Across the listing that follows, establish how many lines contain the string "timestamptz" and provide that number by itself.

**DATASET EXCERPTS**
Segment Open

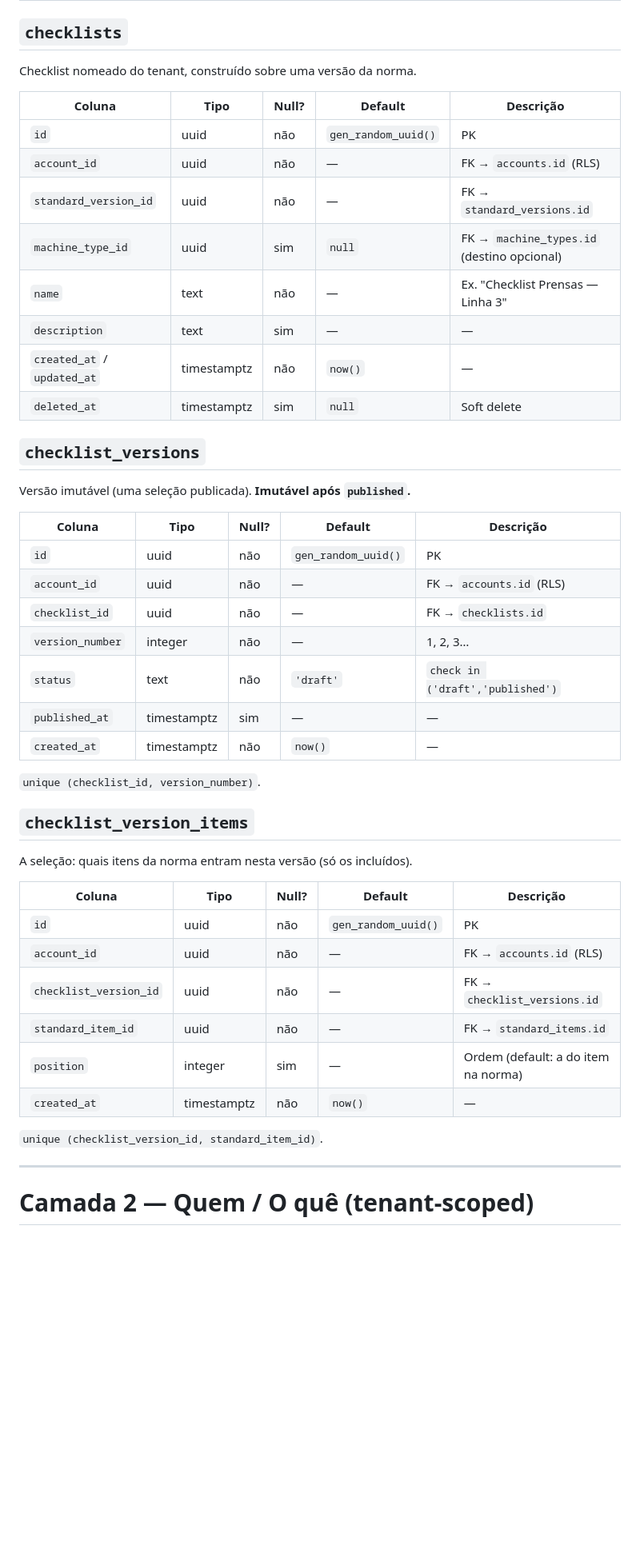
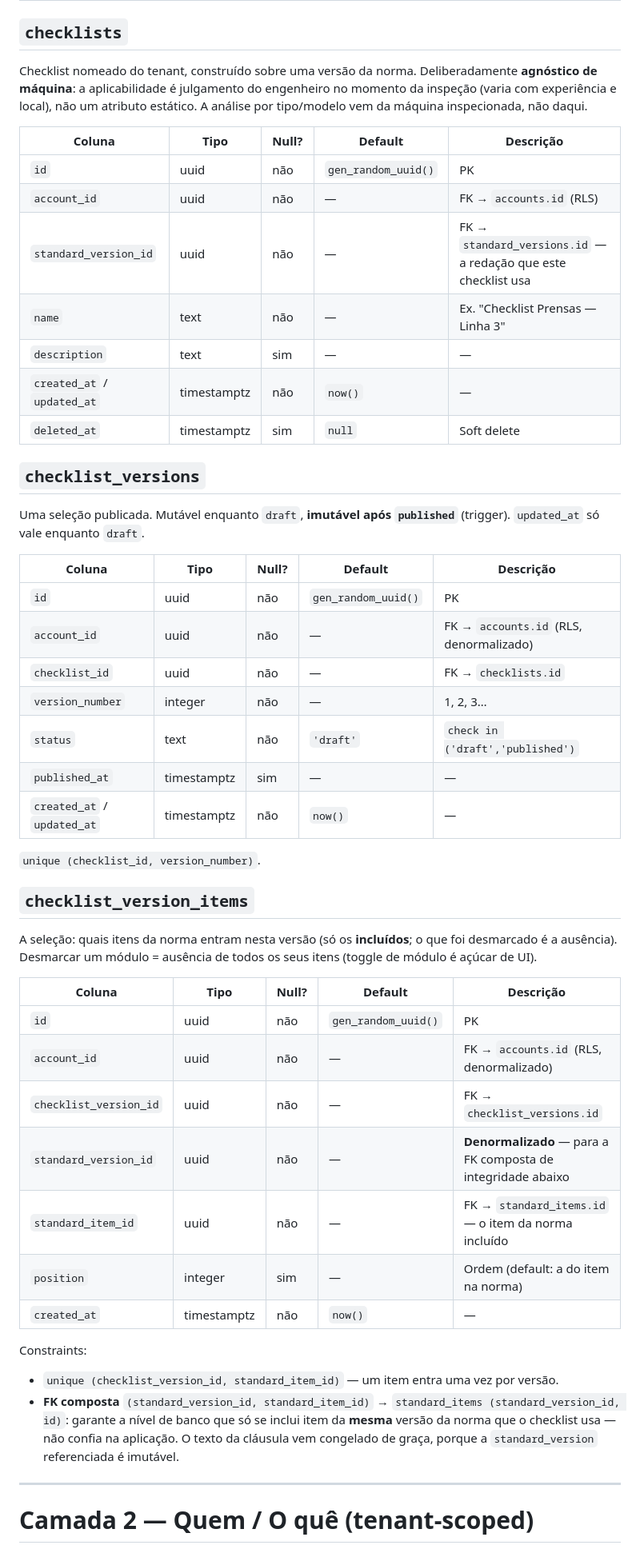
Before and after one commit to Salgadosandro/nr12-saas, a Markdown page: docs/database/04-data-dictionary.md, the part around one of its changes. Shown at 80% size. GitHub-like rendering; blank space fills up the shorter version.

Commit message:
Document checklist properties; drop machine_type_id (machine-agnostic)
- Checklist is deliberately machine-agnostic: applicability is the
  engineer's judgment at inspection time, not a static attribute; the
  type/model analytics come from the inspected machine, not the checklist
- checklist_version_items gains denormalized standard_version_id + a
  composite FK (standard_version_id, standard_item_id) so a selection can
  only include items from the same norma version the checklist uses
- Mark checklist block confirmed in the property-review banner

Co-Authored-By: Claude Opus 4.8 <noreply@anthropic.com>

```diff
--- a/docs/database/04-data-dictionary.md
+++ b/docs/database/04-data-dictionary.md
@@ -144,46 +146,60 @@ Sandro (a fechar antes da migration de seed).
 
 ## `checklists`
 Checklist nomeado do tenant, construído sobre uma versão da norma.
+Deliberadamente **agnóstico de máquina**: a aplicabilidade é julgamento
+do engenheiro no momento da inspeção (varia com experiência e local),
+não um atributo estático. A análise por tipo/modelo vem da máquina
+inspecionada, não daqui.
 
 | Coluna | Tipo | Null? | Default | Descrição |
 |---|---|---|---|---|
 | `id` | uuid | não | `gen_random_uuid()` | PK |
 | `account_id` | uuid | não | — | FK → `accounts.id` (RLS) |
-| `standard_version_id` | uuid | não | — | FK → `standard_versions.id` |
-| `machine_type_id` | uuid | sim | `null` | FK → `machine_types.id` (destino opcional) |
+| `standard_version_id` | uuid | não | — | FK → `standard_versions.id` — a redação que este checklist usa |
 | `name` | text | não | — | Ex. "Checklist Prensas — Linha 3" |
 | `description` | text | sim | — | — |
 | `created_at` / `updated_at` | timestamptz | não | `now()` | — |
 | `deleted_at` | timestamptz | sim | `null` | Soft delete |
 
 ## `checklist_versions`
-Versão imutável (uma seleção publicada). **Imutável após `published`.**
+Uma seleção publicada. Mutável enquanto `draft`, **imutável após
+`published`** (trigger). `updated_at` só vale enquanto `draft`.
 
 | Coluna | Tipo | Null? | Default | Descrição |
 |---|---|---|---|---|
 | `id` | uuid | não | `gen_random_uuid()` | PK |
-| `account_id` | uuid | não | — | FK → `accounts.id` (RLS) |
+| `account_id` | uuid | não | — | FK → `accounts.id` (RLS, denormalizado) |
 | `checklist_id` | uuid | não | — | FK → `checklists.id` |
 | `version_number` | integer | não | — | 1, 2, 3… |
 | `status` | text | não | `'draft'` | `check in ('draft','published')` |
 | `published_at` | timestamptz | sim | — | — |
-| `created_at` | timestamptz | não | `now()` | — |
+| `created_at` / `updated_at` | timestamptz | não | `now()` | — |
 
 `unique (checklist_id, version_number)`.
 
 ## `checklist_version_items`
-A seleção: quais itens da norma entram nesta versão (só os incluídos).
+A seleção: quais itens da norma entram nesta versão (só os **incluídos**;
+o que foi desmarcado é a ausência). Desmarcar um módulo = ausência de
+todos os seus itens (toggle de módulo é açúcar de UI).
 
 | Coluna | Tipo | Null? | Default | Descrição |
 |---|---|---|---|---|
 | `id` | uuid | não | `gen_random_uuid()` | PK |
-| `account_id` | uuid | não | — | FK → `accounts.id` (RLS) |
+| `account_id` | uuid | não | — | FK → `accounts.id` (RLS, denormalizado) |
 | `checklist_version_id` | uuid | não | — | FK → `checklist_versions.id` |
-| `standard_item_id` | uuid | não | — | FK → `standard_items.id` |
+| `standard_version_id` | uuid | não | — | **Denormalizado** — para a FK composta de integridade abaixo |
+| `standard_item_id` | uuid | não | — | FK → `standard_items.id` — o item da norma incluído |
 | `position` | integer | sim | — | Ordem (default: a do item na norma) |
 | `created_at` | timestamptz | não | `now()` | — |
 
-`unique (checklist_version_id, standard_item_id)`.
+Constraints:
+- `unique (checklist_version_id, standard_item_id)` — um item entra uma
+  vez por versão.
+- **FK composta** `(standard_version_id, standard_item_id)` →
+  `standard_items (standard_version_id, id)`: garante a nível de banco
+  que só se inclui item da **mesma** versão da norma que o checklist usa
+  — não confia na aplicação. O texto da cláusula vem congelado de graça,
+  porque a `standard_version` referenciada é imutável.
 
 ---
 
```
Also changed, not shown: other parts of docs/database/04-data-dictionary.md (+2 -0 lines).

Segment Closed
Segment Open

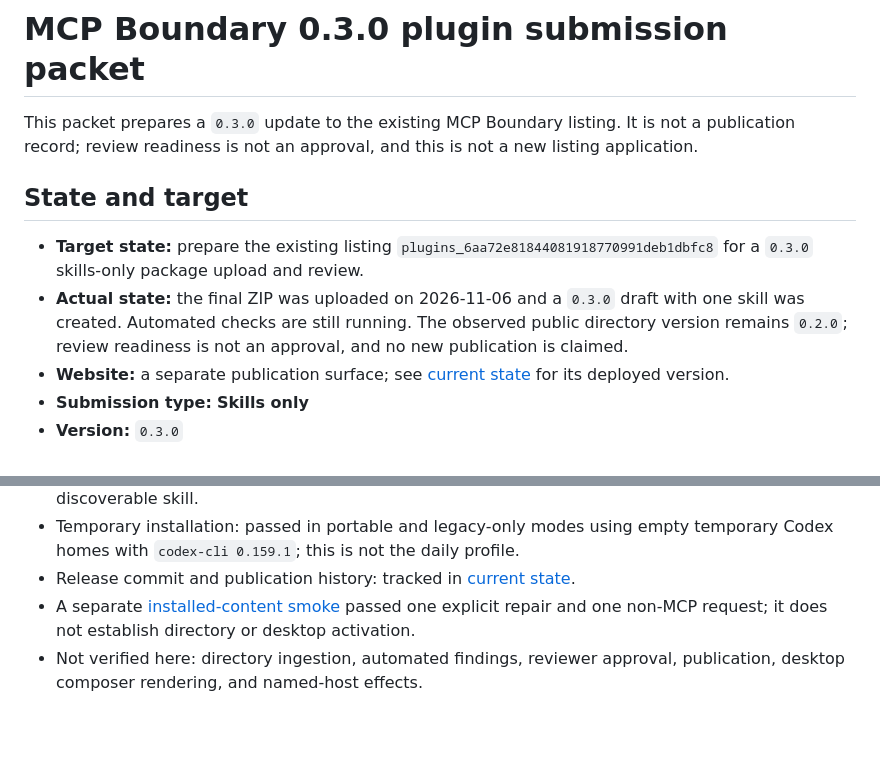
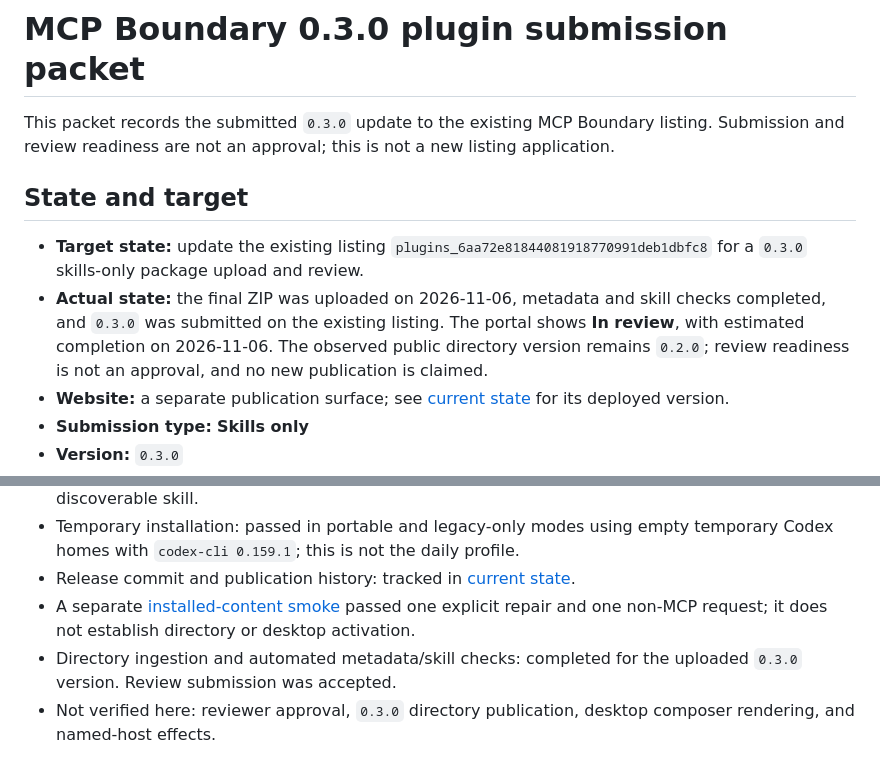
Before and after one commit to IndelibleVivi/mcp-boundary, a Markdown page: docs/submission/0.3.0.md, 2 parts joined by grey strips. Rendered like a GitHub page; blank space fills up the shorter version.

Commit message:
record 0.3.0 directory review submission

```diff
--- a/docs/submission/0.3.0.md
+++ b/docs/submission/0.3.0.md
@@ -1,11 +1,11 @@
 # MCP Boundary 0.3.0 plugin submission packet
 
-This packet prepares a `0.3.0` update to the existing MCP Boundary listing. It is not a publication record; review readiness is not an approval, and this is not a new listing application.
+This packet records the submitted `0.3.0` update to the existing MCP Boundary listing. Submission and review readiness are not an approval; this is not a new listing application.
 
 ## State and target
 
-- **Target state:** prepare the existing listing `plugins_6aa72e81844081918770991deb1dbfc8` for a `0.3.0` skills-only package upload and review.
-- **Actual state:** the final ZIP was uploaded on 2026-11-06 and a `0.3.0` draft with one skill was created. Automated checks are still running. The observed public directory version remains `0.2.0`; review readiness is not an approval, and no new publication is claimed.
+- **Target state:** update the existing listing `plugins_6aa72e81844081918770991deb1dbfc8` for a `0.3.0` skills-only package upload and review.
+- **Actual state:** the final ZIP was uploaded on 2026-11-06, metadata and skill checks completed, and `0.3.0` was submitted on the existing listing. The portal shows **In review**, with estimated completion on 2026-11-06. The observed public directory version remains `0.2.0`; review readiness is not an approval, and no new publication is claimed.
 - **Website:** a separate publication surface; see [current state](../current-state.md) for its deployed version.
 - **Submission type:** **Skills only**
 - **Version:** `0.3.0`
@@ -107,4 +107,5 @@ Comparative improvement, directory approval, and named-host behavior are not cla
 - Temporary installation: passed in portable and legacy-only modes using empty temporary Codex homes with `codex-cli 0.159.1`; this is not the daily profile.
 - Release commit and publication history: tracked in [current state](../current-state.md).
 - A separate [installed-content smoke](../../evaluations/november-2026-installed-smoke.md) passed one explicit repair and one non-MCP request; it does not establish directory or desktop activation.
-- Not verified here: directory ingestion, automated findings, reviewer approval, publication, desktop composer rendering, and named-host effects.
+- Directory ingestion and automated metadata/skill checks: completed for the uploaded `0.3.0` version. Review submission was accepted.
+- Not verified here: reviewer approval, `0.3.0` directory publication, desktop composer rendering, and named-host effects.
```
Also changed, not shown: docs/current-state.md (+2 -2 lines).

Segment Closed

**RESULT OF THE TASK**
6